Scientists in Europe conducted a study to learn more.

“It is unknown to what extent the choice of a coping strategy depends on how someone assesses the situation (s)he is confronted with and the available resources and the influence of the severity of their PD [Parkinson’s disease],” the researchers wrote. “We therefore aimed to assess the interplay of coping behavior of people with PD with different social demographics and disease-related characteristics. The second aim was to investigate to what extent the choice of coping strategy affects the health-related quality of life (QoL) of a person with PD.”

The scientists analyzed data from 935 people with Parkinson’s disease. The average patient age was 71 years, and 39% identified as women. The majority of patients were retired, most were married and/or living with a partner, and most had received some education beyond high school.

Ways of Coping Questionnaire

To evaluate coping strategies, the participants completed a standardized assessment called the Ways of Coping Questionnaire (WCQ). The researchers then used statistical analyses to cluster the WCQ scores, looking for groups of patients that reported broadly similar strategies.

Results revealed five general groups of coping strategies, which the researchers dubbed “taking action and emphasizing the positive,” “distancing and fantasizing,” “goal oriented and planful problem solving,” “seeking social support,” and “avoidance and acceptance.”

Analyzing the data
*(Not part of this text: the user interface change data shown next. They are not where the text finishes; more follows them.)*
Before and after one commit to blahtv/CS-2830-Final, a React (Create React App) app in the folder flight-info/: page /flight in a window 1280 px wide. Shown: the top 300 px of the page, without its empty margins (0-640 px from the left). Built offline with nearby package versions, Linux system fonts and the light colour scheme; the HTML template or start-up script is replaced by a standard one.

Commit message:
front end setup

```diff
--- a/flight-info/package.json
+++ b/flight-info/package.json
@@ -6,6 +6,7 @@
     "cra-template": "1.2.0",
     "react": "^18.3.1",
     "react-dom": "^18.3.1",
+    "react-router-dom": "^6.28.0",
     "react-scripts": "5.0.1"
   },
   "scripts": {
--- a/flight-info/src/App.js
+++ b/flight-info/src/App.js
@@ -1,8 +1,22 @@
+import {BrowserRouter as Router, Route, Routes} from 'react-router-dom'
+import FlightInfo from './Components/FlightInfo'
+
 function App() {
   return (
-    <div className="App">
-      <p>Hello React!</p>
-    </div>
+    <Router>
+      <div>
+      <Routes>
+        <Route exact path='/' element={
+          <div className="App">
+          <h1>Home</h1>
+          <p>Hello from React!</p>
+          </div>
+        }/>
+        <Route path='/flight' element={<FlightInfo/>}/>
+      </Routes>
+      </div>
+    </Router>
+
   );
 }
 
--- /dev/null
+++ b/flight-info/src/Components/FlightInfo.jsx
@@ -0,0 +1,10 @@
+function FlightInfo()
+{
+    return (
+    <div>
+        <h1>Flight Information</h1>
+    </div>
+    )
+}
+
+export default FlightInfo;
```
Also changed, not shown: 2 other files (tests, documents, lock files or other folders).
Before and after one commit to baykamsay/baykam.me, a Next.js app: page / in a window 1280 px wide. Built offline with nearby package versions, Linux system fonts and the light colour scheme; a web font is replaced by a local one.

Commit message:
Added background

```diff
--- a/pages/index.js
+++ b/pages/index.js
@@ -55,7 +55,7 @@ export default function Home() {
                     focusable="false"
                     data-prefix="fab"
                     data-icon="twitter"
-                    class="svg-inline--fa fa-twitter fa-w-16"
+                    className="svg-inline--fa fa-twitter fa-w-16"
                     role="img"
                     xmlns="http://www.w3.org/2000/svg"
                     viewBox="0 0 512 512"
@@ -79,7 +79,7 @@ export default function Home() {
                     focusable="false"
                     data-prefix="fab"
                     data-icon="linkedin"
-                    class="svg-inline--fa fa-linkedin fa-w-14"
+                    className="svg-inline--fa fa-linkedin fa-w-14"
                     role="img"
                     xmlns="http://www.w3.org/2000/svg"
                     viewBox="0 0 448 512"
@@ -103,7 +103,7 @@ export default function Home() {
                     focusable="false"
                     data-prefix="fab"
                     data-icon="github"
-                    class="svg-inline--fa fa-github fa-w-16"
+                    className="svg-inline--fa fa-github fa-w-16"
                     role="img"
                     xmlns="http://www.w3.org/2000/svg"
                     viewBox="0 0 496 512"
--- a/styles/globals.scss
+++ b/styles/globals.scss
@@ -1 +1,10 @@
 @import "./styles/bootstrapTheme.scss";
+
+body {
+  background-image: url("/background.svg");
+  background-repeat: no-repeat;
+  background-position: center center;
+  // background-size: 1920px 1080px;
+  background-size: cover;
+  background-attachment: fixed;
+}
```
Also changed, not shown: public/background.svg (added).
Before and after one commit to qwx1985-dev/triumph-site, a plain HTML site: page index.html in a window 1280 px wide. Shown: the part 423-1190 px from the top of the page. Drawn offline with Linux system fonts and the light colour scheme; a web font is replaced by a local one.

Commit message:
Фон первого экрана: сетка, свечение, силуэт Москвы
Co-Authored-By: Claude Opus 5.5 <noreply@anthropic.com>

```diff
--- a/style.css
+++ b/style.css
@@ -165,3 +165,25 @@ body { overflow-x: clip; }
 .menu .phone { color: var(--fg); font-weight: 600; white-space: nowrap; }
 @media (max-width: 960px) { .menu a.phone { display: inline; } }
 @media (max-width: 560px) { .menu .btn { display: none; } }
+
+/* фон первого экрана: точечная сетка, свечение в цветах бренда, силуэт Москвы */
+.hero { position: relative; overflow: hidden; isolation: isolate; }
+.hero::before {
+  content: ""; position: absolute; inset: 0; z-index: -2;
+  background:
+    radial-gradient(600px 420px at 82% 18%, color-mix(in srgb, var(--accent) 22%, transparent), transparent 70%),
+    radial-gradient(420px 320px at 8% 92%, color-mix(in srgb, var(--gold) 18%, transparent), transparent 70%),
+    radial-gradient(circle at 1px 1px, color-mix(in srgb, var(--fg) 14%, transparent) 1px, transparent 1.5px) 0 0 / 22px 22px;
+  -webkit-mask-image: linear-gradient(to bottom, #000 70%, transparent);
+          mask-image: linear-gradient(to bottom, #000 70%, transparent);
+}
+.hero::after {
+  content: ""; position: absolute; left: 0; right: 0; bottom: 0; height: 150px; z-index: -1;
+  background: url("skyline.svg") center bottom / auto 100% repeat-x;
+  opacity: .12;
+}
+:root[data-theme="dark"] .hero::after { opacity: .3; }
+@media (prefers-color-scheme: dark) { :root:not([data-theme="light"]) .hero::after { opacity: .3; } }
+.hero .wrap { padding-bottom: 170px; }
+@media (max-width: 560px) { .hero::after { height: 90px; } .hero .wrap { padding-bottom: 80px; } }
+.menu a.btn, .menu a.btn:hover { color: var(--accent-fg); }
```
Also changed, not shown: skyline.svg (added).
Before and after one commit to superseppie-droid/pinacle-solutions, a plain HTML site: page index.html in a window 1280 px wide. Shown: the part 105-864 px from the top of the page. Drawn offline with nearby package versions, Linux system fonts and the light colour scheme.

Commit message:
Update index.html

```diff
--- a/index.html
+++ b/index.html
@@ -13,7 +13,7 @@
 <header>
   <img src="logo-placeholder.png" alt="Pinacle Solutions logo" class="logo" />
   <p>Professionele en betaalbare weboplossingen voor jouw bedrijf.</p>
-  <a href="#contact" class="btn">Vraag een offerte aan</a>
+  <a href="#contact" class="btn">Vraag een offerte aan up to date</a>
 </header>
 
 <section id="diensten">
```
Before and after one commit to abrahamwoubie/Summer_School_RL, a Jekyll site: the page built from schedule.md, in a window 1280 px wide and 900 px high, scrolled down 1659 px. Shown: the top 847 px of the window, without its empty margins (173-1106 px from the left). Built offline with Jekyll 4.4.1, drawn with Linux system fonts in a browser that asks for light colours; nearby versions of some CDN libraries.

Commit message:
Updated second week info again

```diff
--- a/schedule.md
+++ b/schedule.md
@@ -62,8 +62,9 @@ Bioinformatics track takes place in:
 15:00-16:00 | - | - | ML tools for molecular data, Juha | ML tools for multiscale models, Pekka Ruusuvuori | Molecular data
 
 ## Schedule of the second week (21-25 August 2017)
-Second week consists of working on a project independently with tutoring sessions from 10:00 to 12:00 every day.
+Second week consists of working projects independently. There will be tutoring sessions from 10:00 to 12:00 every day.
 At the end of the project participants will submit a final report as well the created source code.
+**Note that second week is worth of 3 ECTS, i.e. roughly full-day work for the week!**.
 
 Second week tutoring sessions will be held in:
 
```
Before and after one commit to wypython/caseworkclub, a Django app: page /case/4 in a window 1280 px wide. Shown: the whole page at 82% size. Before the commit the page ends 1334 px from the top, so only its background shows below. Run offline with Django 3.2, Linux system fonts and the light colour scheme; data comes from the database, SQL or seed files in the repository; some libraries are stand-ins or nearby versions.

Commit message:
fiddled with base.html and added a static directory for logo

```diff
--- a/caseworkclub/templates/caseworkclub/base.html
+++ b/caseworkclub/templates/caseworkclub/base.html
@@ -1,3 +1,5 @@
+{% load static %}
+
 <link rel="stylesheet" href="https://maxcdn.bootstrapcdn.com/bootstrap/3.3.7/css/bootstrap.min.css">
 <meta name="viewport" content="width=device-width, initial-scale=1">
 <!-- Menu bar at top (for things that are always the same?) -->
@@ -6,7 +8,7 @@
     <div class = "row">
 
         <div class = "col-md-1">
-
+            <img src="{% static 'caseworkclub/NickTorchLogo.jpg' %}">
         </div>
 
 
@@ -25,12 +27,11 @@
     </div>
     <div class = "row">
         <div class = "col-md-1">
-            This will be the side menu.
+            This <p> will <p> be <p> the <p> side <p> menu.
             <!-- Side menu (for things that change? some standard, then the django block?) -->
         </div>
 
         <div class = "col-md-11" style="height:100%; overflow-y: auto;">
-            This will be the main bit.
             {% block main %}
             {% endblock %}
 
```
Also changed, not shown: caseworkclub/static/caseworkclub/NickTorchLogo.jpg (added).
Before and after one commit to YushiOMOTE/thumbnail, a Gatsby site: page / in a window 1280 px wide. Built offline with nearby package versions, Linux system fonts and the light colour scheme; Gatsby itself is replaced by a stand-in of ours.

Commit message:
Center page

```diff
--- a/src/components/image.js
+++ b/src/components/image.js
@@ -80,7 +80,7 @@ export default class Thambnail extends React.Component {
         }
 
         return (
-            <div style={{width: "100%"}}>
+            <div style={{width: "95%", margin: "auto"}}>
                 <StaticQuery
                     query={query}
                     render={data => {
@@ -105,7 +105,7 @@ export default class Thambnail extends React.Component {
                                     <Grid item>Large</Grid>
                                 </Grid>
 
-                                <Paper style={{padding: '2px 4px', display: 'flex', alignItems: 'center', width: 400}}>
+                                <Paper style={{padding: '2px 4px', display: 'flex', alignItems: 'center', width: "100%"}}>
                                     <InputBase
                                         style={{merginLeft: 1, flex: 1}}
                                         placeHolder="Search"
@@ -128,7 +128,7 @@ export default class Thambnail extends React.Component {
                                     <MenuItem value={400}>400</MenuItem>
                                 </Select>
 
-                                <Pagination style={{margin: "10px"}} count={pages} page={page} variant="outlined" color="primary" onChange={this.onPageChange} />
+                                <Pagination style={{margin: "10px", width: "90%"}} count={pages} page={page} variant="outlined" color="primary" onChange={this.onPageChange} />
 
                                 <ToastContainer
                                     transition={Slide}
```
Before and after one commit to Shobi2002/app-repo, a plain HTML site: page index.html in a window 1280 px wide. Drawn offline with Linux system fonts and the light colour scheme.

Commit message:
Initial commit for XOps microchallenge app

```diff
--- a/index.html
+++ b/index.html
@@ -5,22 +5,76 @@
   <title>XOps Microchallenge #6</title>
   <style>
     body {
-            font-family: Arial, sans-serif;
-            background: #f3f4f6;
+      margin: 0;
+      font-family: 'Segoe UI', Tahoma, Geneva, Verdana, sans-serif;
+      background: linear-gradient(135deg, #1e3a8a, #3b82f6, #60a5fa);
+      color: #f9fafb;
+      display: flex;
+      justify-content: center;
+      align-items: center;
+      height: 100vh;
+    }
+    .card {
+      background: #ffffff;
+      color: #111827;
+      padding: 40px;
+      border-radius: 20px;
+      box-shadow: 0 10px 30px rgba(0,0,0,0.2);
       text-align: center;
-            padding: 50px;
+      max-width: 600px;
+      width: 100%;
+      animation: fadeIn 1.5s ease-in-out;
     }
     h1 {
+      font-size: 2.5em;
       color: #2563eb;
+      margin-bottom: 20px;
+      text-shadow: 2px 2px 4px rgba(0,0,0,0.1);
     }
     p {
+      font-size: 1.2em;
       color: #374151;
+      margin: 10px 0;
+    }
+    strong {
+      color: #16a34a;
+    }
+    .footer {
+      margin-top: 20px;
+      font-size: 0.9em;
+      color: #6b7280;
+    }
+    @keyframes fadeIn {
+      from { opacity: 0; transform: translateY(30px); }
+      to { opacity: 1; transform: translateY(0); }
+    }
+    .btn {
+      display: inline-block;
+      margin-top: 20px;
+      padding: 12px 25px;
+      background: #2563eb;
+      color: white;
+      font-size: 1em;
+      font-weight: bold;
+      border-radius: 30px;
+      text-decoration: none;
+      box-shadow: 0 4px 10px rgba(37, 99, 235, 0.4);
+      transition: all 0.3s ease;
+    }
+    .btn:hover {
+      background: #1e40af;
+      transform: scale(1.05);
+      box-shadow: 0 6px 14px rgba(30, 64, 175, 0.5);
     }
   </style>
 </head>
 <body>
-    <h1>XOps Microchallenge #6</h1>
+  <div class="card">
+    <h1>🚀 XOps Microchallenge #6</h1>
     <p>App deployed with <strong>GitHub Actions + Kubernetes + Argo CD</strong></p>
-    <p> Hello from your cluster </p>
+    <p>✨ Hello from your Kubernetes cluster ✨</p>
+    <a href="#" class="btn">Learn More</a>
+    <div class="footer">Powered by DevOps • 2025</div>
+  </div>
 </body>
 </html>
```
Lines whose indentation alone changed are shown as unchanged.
Further analyses showed these groups varied according to demographic factors such as age, gender, and education level, as well as mental health factors like anxiety and depression. For example, patients who were younger or reported more anxiety were more likely to fall into support-seeking strategies, whereas patients with more formal education were more likely to report goal-oriented behaviors. Women were more likely to distance themselves.

Patients’ quality of life was assessed via the Parkinson’s disease questionnaire (PDQ-39). The researchers used statistical models to look for factors associated significantly with life quality scores. Results showed relatively minimal associations between coping strategies and PDQ-39 scores. Instead, life quality scores showed stronger associations with demographic characteristics and measures of Parkinson’s severity.

“Overall [quality of life] is more strongly determined by clinical and demographic factors than coping styles,” the researchers concluded. They noted that associations between life quality and coping strategies were stronger when measures of anxiety and depression were excluded from the statistical models, which they said makes sense given that people with anxiety and/or depression may be more prone to certain coping strategies.

The researchers noted several limitations in this study. For example, patients were assessed at only one point in time, and the analyses did not include data on important factors like cognitive function, social support, and severity of non-motor symptoms.

The team highlighted a need for further research into how Parkinson’s patients cope with stress. “Knowing an individual’s choice of coping strategy makes it easier for health care professionals to tailor care to the unique needs of a person with PD,” they said.